Designed in 1951 by Frank Lloyd Wright and still owned by the original family, the Kinney House offers a rare opportunity to experience firsthand what it would be like to live in Wright’s Usonian non-rectilinear architecture. Wright believed the parallelogram plan, based on "diamond modules" with 60 & 120-degree angles, would create complex spaces that provide a sense of spaciousness within an affordable small footprint. Located in the small town of Lancaster WI, just 50 miles SW of Taliesin.
The house was designed by Frank Lloyd Wright in 1951 for Patrick Kinney (a Lancaster, Wisconsin attorney), his wife Margaret, and their three children. Margaret had initially experienced Wright's architecture firsthand while working at Taliesin (just 40 miles from the house and a great day-trip) as an assistant to Wright's sister, and was inspired to commission Wright for their home. Construction was completed in 1953. The original plan consisted of a double hexagonal central core housing the living room, dining room, kitchen, master bedroom, and a bathroom. A linear wing housing two bedrooms and a second bathroom extended from the core. After completion, the arrival of a fourth child necessitated an addition for two more bedrooms and a bathroom. Taliesin Fellow John H. Howe, who had supervised the construction of the original house, designed the addition.
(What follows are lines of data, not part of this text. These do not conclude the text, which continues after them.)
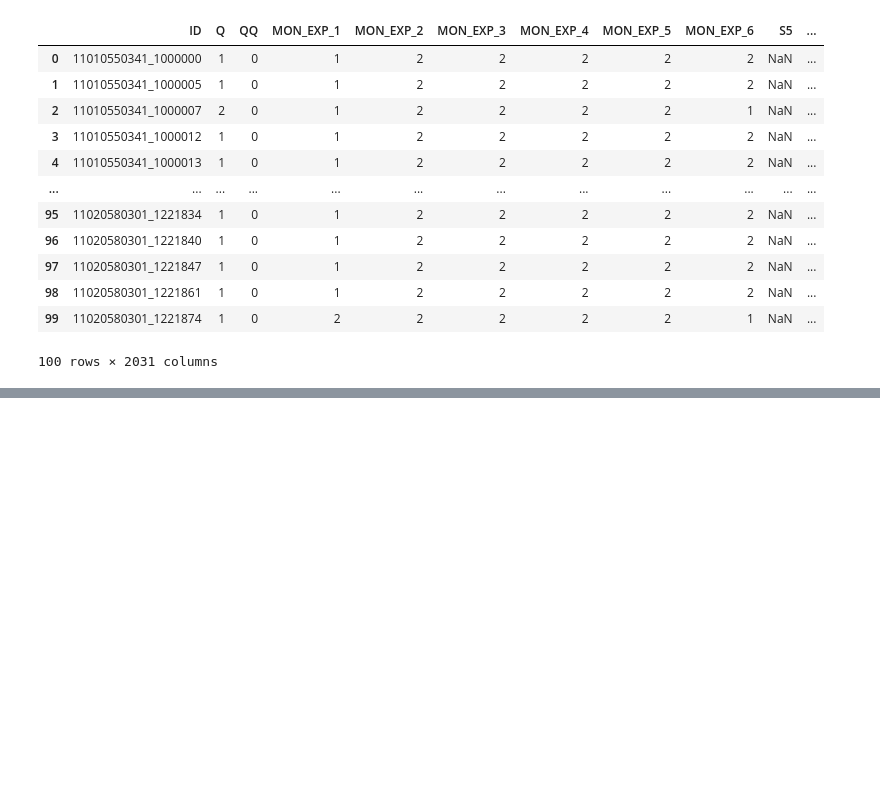
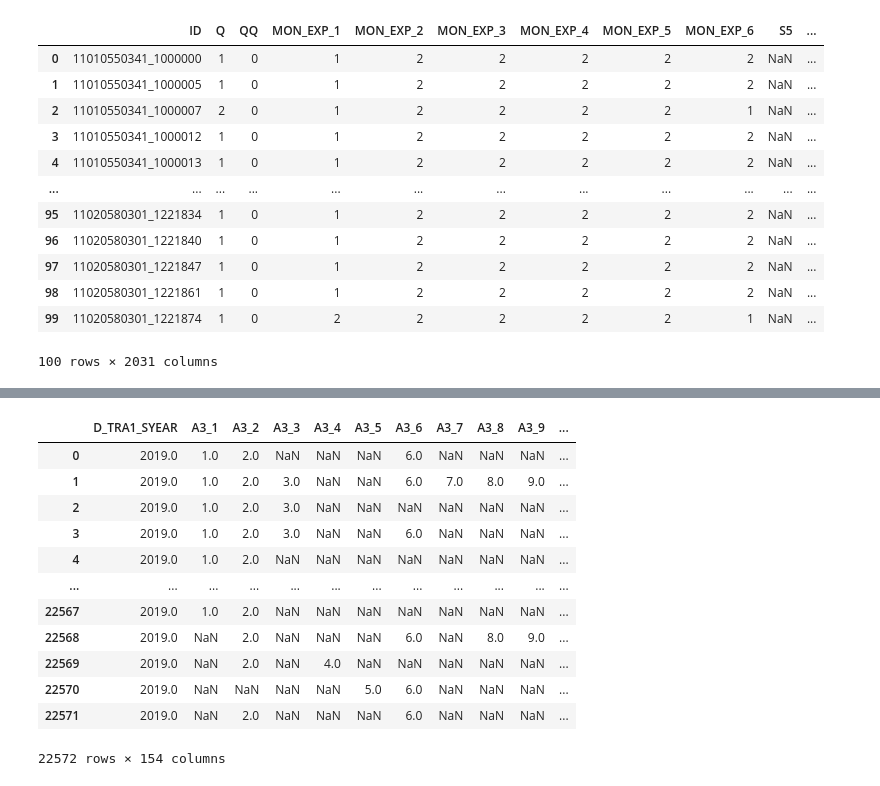
Before and after one commit to songhyeonjun/python-data, a Jupyter notebook: 프로젝트 ML/ml.ipynb, the cells around one changed output, grey strips where cells are left out. Cells and saved outputs as stored; diff of their text form; code cells hidden in the pictures; blank space fills up the shorter version.

```diff
--- a/프로젝트 ML/ml.ipynb
+++ b/프로젝트 ML/ml.ipynb
@@ -52,0 +284,20 @@ df[:100]
+# %%
+df2 = df[columns_list]
+# %%
+df2.reset_index(inplace=True)
+del df2['index']
+df2
+# %% [output]
+|  | D_TRA1_SYEAR | A3_1 | A3_2 | A3_3 | A3_4 | A3_5 | A3_6 | A3_7 | A3_8 | A3_9 | ... |
+| 0 | 2019.0 | 1.0 | 2.0 | NaN | NaN | NaN | 6.0 | NaN | NaN | NaN | ... |
+| 1 | 2019.0 | 1.0 | 2.0 | 3.0 | NaN | NaN | 6.0 | 7.0 | 8.0 | 9.0 | ... |
+| 2 | 2019.0 | 1.0 | 2.0 | 3.0 | NaN | NaN | NaN | NaN | NaN | NaN | ... |
+| 3 | 2019.0 | 1.0 | 2.0 | 3.0 | NaN | NaN | 6.0 | NaN | NaN | NaN | ... |
+| 4 | 2019.0 | 1.0 | 2.0 | NaN | NaN | NaN | NaN | NaN | NaN | NaN | ... |
+| ... | ... | ... | ... | ... | ... | ... | ... | ... | ... | ... | ... |
+| 22567 | 2019.0 | 1.0 | 2.0 | NaN | NaN | NaN | NaN | NaN | NaN | NaN | ... |
+| 22568 | 2019.0 | NaN | 2.0 | NaN | NaN | NaN | 6.0 | NaN | 8.0 | 9.0 | ... |
+| 22569 | 2019.0 | NaN | 2.0 | NaN | 4.0 | NaN | NaN | NaN | NaN | NaN | ... |
+| 22570 | 2019.0 | NaN | NaN | NaN | NaN | 5.0 | 6.0 | NaN | NaN | NaN | ... |
+| 22571 | 2019.0 | NaN | 2.0 | NaN | NaN | NaN | 6.0 | NaN | NaN | NaN | ... |
+22572 rows × 154 columns
```
Also changed, not shown: parts of 8 cells of this notebook, 2 other files.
Wright’s lifelong passion to create a “democratic” Usonian-style of architecture is exemplified in the Kinney House. Rising to the challenge of the $15,000 budget, Wright suggested a modest 1500 s.f. modular footprint and concrete block as the primary building material. In an effort to keep costs down and get the local Wisconsin limestone he loved, Patrick Kinney acted as the contractor and took on some of the labor himself - going so far as to dynamite, cut, load and deliver limestone to the site in his 1939 Chevy truck before work most mornings. Consequently, the Kinney house is often referred to as one of Wright’s few “owner built” homes.
When most people think of modular homes they think 90-degree angles, but not Wright, whose genius is on display in the non-rectilinear layout. Wright believed the parallelogram plan - based on "diamond modules" and 60 and 120-degree angles - created interesting spaces that gave people a larger sense of rooms unfolding as they walked around the house. The “diamonds” extend beyond the plan to inform three-dimensional space: the ceiling, the lighting, and the furniture.
Today, when I reflect on the house I remember school children calling it a “space ship,” and the people from all over the world who would simply stop by unannounced hoping to get a peak at Wright’s work. Typically, my parents would invite the strangers in and proudly show them around, often for hours at a time. Building this house was the most defining aspect of my parent’s lives.
The Kinney House is located in the City of Lancaster, in the southwest corner of Wisconsin. It is known as the "City of the Dome" for the beautiful Grant County Courthouse in the center of downtown. The charming historic shopping district features an array of boutiques, a variety of dining opportunities and a restored historic movie theatre. There are a variety of activities year round including an annual County Fair, Night on the Square, Music in the Park, Deal and Steals Days, parades and much more.
Lancaster, Wisconsin, USA